● **The problem**
The lines wanted are those in the data below that include "image".

[Source records]
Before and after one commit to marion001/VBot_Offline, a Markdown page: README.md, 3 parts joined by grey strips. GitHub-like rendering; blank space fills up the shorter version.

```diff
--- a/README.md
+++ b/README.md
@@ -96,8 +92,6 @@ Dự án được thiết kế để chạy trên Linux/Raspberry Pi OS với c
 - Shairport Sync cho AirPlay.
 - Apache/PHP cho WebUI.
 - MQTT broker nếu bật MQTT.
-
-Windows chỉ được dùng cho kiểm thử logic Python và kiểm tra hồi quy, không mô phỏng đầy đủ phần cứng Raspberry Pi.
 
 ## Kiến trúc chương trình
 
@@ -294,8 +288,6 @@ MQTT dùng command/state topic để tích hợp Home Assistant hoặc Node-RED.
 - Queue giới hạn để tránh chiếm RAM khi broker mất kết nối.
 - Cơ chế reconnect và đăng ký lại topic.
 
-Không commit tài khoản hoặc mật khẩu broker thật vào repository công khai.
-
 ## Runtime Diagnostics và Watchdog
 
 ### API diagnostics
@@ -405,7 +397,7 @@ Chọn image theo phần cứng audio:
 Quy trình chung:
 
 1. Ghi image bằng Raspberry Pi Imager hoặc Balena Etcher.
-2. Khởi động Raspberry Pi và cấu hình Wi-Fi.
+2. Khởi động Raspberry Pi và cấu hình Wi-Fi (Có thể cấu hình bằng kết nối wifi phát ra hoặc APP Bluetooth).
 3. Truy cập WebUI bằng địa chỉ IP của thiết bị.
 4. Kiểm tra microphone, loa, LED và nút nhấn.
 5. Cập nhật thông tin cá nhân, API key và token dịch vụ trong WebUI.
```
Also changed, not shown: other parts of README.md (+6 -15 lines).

● **Answer to the problem**
@@ -405,7 +397,7 @@ Chọn image theo phần cứng audio:
 1. Ghi image bằng Raspberry Pi Imager hoặc Balena Etcher.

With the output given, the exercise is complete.